We next tested if alleles known to stimulate filamentation, such as GPA2Val132 (Lorenz and Heitman 1997), RAS2Val19 (Gimenoet al. 1992), STE11-4 (Liuet al. 1993), or overexpression of PHD1 (Gimeno and Fink 1994) or TEC1 (Gavriaset al. 1996), would continue to do so in the context of these deletion strains. The dominant active GPA2Val132 allele suppressed each of these deletions, with the exception of Δtec1/Δtec1 strains (Table 6). This finding was unexpected, as GPA2Val132 suppresses Δste mutations.
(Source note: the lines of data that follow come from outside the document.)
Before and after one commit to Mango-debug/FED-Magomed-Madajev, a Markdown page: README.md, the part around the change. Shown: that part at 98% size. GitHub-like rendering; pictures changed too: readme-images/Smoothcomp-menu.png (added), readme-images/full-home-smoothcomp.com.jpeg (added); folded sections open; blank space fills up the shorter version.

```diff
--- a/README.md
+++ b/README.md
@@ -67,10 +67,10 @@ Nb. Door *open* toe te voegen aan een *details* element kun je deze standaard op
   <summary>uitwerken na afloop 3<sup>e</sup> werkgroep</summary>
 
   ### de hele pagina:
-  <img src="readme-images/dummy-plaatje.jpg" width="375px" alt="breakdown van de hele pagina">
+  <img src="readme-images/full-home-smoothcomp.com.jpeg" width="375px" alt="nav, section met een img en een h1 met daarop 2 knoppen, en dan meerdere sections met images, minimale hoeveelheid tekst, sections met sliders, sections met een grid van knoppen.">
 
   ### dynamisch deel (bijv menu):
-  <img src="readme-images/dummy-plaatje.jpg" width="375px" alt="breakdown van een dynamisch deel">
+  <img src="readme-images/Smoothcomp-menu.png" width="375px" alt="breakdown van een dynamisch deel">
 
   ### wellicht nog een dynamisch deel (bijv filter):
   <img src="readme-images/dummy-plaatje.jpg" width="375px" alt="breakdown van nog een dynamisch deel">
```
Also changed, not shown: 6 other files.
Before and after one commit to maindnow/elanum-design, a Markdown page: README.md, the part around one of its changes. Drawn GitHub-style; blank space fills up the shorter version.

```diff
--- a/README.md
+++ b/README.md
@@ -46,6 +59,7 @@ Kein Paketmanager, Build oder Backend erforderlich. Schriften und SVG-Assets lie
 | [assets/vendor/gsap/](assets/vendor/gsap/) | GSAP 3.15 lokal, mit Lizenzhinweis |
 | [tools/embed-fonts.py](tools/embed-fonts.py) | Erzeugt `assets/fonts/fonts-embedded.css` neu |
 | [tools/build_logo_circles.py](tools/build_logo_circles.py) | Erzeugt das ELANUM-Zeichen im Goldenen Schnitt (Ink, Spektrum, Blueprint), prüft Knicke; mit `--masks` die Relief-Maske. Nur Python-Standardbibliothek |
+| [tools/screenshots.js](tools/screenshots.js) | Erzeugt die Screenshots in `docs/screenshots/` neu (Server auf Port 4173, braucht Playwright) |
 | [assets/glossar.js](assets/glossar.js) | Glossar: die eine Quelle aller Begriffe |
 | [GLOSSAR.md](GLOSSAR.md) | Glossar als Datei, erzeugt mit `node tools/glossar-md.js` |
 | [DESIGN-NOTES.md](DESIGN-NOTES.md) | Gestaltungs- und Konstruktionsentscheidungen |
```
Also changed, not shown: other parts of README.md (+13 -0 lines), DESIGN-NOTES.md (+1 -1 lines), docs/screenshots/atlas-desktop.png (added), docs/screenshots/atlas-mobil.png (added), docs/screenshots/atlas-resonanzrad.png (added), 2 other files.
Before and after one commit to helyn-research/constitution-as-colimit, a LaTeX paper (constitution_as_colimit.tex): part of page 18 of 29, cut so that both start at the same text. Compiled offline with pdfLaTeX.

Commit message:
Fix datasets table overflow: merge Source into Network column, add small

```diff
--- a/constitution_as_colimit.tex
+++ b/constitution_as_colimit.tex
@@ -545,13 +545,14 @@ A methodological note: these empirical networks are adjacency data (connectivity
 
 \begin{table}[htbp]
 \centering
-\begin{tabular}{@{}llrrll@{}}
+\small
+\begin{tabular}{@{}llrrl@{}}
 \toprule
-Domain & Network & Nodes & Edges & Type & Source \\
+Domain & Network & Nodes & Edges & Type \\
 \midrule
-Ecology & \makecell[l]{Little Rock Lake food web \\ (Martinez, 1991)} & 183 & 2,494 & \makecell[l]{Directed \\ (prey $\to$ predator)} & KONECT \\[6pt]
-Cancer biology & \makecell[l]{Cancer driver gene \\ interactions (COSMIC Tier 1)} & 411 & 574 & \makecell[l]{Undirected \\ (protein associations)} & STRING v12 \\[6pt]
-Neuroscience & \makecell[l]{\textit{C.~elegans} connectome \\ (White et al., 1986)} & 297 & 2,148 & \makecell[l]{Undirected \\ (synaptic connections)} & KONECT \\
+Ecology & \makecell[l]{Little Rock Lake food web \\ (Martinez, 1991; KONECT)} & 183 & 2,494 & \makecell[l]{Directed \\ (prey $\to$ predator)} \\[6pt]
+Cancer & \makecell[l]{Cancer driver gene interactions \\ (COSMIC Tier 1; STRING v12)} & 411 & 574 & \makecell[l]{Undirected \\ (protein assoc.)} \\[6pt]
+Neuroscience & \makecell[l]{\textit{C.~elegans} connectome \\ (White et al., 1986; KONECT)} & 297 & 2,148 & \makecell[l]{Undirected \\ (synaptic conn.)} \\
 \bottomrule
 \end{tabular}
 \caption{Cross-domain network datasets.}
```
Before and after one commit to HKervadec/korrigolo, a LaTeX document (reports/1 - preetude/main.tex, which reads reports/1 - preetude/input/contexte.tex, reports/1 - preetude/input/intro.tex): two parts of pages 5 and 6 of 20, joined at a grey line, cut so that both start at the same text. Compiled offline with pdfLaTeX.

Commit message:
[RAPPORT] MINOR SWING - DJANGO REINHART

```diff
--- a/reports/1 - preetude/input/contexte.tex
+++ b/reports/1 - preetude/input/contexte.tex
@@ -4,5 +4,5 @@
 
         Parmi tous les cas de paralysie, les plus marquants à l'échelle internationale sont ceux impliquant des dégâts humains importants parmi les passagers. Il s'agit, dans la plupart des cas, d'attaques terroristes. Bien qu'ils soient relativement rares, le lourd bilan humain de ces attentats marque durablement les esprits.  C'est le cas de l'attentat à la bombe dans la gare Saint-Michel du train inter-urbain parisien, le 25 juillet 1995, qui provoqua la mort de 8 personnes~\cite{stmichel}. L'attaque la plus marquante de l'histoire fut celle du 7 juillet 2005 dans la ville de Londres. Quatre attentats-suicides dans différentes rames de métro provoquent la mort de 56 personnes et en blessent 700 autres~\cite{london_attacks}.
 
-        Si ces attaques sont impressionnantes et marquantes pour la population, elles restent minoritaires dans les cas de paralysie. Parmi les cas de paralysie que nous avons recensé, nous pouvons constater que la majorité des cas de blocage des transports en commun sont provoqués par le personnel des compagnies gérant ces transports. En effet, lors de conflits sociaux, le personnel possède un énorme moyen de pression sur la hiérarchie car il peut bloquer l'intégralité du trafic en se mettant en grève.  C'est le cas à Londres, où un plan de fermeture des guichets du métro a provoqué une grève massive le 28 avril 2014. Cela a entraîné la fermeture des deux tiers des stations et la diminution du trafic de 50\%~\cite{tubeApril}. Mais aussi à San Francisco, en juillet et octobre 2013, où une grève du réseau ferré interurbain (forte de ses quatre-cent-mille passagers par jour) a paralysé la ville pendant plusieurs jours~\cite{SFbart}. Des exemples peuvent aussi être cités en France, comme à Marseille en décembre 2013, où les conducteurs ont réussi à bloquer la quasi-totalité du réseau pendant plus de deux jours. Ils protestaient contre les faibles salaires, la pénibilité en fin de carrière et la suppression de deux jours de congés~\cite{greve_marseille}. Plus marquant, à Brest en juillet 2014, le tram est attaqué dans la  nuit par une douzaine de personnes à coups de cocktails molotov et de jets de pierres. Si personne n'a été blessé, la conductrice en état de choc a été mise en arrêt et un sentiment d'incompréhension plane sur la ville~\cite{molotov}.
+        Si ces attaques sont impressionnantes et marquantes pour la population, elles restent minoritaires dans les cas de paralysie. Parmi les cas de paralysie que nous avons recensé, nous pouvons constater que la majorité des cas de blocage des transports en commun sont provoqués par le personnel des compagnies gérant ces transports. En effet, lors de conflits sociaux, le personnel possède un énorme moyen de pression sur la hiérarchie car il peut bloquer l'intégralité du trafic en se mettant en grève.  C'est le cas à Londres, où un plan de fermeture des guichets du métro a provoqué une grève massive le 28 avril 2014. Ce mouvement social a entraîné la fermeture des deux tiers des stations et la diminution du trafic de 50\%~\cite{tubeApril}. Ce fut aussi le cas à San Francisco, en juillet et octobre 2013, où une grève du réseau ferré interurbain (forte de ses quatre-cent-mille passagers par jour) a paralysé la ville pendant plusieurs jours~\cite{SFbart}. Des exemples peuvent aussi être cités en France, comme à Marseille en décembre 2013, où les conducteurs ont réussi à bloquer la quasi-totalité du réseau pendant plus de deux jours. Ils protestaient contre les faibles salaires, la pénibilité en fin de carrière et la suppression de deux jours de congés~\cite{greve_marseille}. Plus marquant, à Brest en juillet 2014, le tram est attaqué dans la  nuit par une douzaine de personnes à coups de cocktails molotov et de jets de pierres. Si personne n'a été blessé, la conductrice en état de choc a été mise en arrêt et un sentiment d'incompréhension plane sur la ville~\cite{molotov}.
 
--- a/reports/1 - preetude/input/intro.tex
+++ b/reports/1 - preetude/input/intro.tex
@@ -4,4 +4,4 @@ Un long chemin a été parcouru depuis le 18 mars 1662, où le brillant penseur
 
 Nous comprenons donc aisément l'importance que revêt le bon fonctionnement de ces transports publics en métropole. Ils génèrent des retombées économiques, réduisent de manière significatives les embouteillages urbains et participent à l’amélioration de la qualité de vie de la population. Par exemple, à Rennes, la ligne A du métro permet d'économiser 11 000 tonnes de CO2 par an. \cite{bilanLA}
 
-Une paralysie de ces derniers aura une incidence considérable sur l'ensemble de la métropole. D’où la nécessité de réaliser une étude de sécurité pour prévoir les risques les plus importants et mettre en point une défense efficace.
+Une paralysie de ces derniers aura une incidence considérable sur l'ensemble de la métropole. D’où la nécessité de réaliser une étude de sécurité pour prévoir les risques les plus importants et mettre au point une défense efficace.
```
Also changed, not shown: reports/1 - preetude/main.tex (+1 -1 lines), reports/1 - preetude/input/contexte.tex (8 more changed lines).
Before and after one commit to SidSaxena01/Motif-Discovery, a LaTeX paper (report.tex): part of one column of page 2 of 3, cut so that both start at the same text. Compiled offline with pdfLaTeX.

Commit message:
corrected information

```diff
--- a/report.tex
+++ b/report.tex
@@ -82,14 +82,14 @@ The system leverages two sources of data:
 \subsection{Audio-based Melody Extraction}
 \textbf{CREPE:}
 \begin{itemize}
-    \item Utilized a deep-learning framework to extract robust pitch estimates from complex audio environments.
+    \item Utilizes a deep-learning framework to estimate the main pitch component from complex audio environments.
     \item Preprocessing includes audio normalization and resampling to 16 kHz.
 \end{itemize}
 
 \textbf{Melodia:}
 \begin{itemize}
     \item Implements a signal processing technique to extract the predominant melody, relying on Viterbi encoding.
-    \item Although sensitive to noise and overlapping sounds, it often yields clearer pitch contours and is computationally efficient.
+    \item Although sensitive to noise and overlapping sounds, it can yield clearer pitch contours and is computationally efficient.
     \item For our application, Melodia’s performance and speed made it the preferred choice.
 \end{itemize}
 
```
Because Tec1p is thought to act as a dimer with Ste12p (Madhani and Fink 1997), we anticipated that the phenotype of the activated GPA2 allele would be similar in both Δste12/Δste12 and Δtec1/Δtec1 strains. In combination with the finding presented above that TEC1 overexpression suppresses the filamentous growth defect of Δste11/Δste11 (Table 4) but not Δste12/Δste12 mutant strains (Gavriaset al. 1996), these results indicate that Tec1p may act at multiple steps or that it may have a function that is not shared with Ste12p in the regulation of pseudohyphal differentiation.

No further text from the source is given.